Ensuring proper coverage for your new condominium may involve getting multiple policies. If you have experience only with renters or home insurance policies, it may not be apparent. There are primarily two types of coverages: an individual unit owner’s policy and a master condo policy.
The condo association covers parts of your unit, like floors, ceiling, and bare walls in the former. You will be responsible for several things, such as plumbing and wiring or kitchen cabinets. Sometimes, the association’s coverage may include fixtures like appliances. You can balance ownership and liability with a condo association or condo master insurance policy.
Individual Unit Owner’s Policy
As the owner of your condo, you are responsible for the unit. This policy offers accident liability protection within the walls and protects your personal belongings. It provides personal liability coverage in the event of any claim alleging your responsibility. This policy is similar to homeowner’s insurance and covers repairs or replacement of your personal belongings.
Since you own only part of the property, you may have to take two policies. The condo association or mortgage lender also makes it a requirement. The next piece of insurance is what the association provides: master condo policy.
Master Condo Insurance Policy
The HOA or the condominium association holds the condo master insurance policy. Your premium comes out of the maintenance fees or when you pay your association dues. The master condo policy covers two primary risk areas: general liability and property damage coverage. Common areas like stairways, recreation rooms, hallways, exterior walls, and the roof are covered for damages.
However, the general liability for the association and damage coverage differ with policies. They also differ as per the level of protection they provide. For instance, some policies include cabinetry, counters, and floors inside your unit. Hence, the condominium master policy benefits both the association and the unit owner. The only difference is in what coverage you will get.
What Does the Condo Master Insurance Policy Typically Cover?
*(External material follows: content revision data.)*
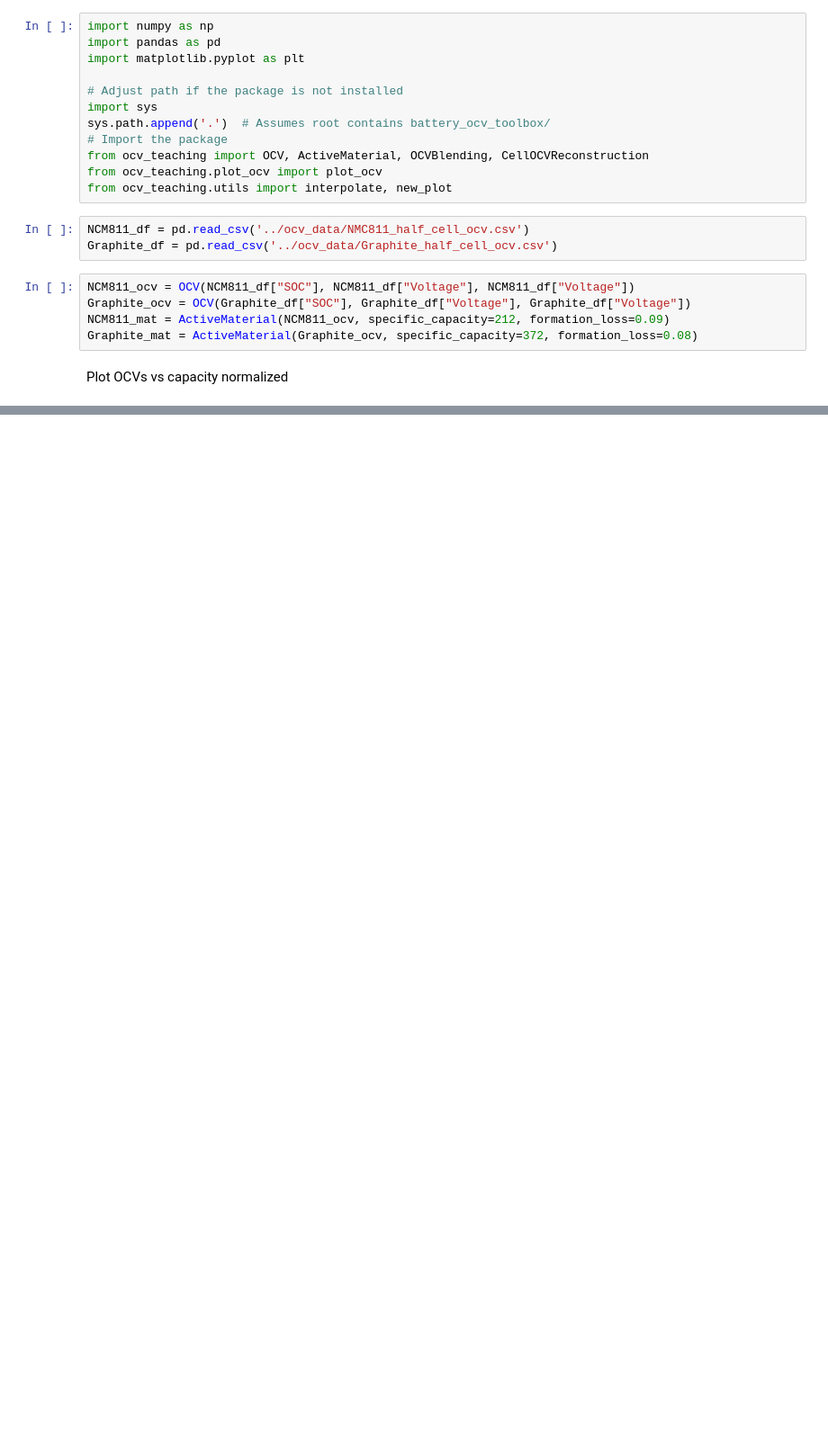
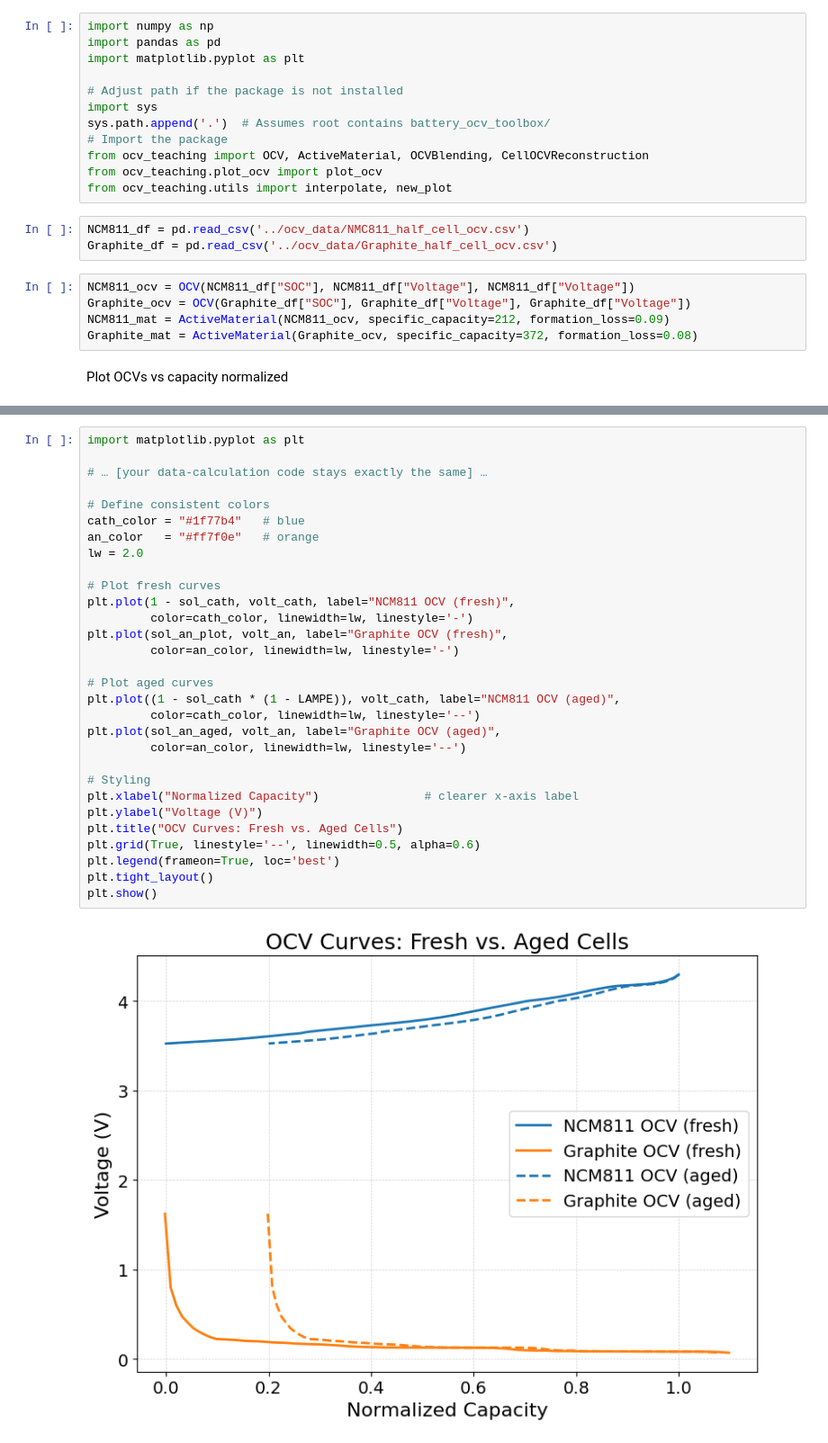
Before and after one commit to lvk93/ocv_teaching, a Jupyter notebook: notebooks/04_Interactive_Aging.ipynb, the cells around one changed output, grey strips where cells are left out. Shown: that part at 90% size. Cells and saved outputs as stored; diff of their text form; blank space fills up the shorter version.

```diff
--- a/notebooks/04_Interactive_Aging.ipynb
+++ b/notebooks/04_Interactive_Aging.ipynb
@@ -55,3 +70,35 @@ cell.align_anode_cathode(0)
+# %%
+import matplotlib.pyplot as plt
+
+# … [your data-calculation code stays exactly the same] …
+
+# Define consistent colors
+cath_color = "#1f77b4"   # blue
+an_color   = "#ff7f0e"   # orange
+lw = 2.0
+
+# Plot fresh curves
+plt.plot(1 - sol_cath, volt_cath, label="NCM811 OCV (fresh)",
+         color=cath_color, linewidth=lw, linestyle='-')
+plt.plot(sol_an_plot, volt_an, label="Graphite OCV (fresh)",
+         color=an_color, linewidth=lw, linestyle='-')
+
+# Plot aged curves
+plt.plot((1 - sol_cath * (1 - LAMPE)), volt_cath, label="NCM811 OCV (aged)",
+         color=cath_color, linewidth=lw, linestyle='--')
+plt.plot(sol_an_aged, volt_an, label="Graphite OCV (aged)",
+         color=an_color, linewidth=lw, linestyle='--')
+
+# Styling
+plt.xlabel("Normalized Capacity")               # clearer x-axis label
+plt.ylabel("Voltage (V)")
+plt.title("OCV Curves: Fresh vs. Aged Cells")
+plt.grid(True, linestyle='--', linewidth=0.5, alpha=0.6)
+plt.legend(frameon=True, loc='best')
+plt.tight_layout()
+plt.show()
+# %% [output]
+[figure, added]
 # %%
 # OCV Reconstruction Plots and Interactive Aging Widget
 # Notebook imports
```
Also changed, not shown: parts of 4 cells of this notebook.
Owners and associations have to understand the responsibilities of one another. From a legal and domestic standpoint, it is crucial to address any gaps. And condo master policy does precisely that. It covers:
A condo master insurance policy helps the owner in getting full coverage for their property. Multiple owners use various common condo-attached structures like the pools, gyms, event spaces, or offices. Other general shared spaces include stairways, parking lots, common hallways, walkways, and green areas like parks.
Like with any policy, many types of coverage are available. This policy mainly covers your unit and your personal belongings. You are responsible for insuring your possessions against theft, fire, vandalism, repairs, damage, or loss. These items include furniture, electronic equipment, etc.
Some may reimburse certain expenses if your unit becomes uninhabitable by a peril when you are away. If you sustain physical injuries or cause damage to someone’s property, it covers settlement and medical costs.
Types of Condo Master Policy Associations Have
“Bare Walls-In” policies cover the actual condo structure. It protects the exterior, wiring, piping, roofing, etc. The interior elements of the condo unit, such as the fixtures or appliances, are not covered. You will need a higher level of coverage on your unit insurance.
With “All-In” policies, your condo’s interior elements are covered. If they get damaged by fire or other perils, the policy covers most of your items. These include appliances, countertops, fixtures, installations, floors, interior walls, and so on. You get a higher level of interior unit protection. Hence, you can choose individual homeowners insurance with limited coverage.
All unit owners may have to pay the association for group master insurance policies. If the condominium structure gets wind damage, the community association can claim against it. These policies feature association deductibles, which are also spread among all unit owners.